◆ **Required work**
Please give the number of lines in the records below that include "function", with no other output.

Collected data entries
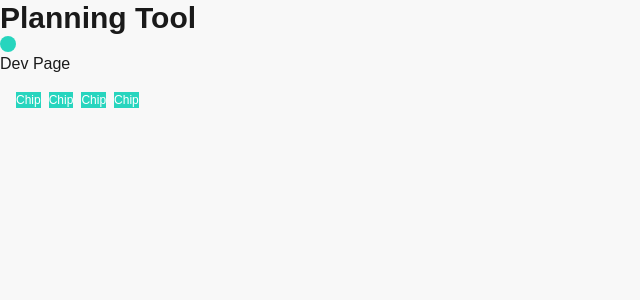
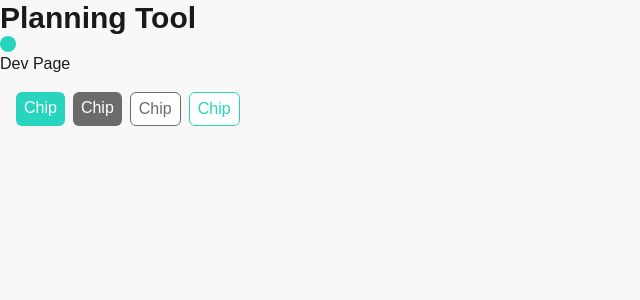
Before and after one commit to SOTA-swp/frontend, a Next.js app: page /dev in a window 1280 px wide. Shown: the top 300 px of the page, without its empty margins (0-640 px from the left). Built offline with nearby package versions, Linux system fonts and the light colour scheme.

Commit message:
Chip完成

```diff
--- a/app/dev/page.tsx
+++ b/app/dev/page.tsx
@@ -13,9 +13,18 @@ const DevPage: React.FC<DevPageProps> = ({}) => {
     <div>
       Dev Page
       <div className="flex gap-2 p-4">
-        {Array.from({ length: 4 }).map((_, i) => (
-          <Chip key={i}>Chip</Chip>
-        ))}
+        <Chip color="primary" variant="contain">
+          Chip
+        </Chip>
+        <Chip color="gray" variant="contain">
+          Chip
+        </Chip>
+        <Chip color="gray" variant="outline">
+          Chip
+        </Chip>
+        <Chip color="primary" variant="outline">
+          Chip
+        </Chip>
       </div>
     </div>
   );
--- a/components/Chip.tsx
+++ b/components/Chip.tsx
@@ -1,9 +1,37 @@
+import clsx from "clsx";
 import CommonText from "./CommonText";
 
-function Chip({ children }: { children?: React.ReactNode }) {
+type VariantType = "outline" | "contain";
+type color = "primary" | "gray";
+
+function Chip({
+  children,
+  variant,
+  color,
+  ...props
+}: {
+  children?: React.ReactNode;
+  variant?: VariantType;
+  color?: color;
+}) {
   return (
-    <div className="bg-primary">
-      <CommonText className="text-xs text-paper">{children}</CommonText>
+    <div
+      {...props}
+      className={clsx(
+        "rounded-md px-2 py-1 text-xs",
+        variant === "outline" &&
+          color === "primary" &&
+          "border text-primary bg-paper border-primary",
+        variant === "outline" &&
+          color === "gray" &&
+          "border text-text-secondary bg-paper border-text-secondary",
+        variant === "contain" && color === "primary" && "text-paper bg-primary",
+        variant === "contain" &&
+          color === "gray" &&
+          "text-paper bg-text-secondary"
+      )}
+    >
+      <CommonText>{children}</CommonText>
     </div>
   );
 }
```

◆ **Answer to this task**
2